►
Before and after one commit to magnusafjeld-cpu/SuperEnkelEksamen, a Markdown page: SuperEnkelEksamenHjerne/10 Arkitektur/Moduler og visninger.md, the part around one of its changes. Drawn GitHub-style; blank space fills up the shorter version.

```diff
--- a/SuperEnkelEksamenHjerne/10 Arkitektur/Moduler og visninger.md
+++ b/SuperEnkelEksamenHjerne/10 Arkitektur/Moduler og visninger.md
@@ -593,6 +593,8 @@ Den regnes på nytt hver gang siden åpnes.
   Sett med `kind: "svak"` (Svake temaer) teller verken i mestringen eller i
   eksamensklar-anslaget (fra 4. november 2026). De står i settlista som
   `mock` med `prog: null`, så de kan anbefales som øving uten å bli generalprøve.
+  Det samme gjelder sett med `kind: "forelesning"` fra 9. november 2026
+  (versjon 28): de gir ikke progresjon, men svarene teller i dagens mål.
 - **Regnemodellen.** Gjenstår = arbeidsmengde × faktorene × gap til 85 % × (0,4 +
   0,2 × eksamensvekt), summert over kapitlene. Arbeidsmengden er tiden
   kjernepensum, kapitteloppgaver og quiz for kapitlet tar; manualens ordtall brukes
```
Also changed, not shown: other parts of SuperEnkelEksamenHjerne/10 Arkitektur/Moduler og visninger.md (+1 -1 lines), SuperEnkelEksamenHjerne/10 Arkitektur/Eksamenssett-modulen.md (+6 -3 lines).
◄
- **EXERCISE**
Set down the preceding data verbatim. Every line belongs in the copy.

- **SOLVED PROBLEM**
Before and after one commit to magnusafjeld-cpu/SuperEnkelEksamen, a Markdown page: SuperEnkelEksamenHjerne/10 Arkitektur/Moduler og visninger.md, the part around one of its changes. Drawn GitHub-style; blank space fills up the shorter version.

```diff
--- a/SuperEnkelEksamenHjerne/10 Arkitektur/Moduler og visninger.md
+++ b/SuperEnkelEksamenHjerne/10 Arkitektur/Moduler og visninger.md
@@ -593,6 +593,8 @@ Den regnes på nytt hver gang siden åpnes.
   Sett med `kind: "svak"` (Svake temaer) teller verken i mestringen eller i
   eksamensklar-anslaget (fra 4. november 2026). De står i settlista som
   `mock` med `prog: null`, så de kan anbefales som øving uten å bli generalprøve.
+  Det samme gjelder sett med `kind: "forelesning"` fra 9. november 2026
+  (versjon 28): de gir ikke progresjon, men svarene teller i dagens mål.
 - **Regnemodellen.** Gjenstår = arbeidsmengde × faktorene × gap til 85 % × (0,4 +
   0,2 × eksamensvekt), summert over kapitlene. Arbeidsmengden er tiden
   kjernepensum, kapitteloppgaver og quiz for kapitlet tar; manualens ordtall brukes
```
Also changed, not shown: other parts of SuperEnkelEksamenHjerne/10 Arkitektur/Moduler og visninger.md (+1 -1 lines), SuperEnkelEksamenHjerne/10 Arkitektur/Eksamenssett-modulen.md (+6 -3 lines).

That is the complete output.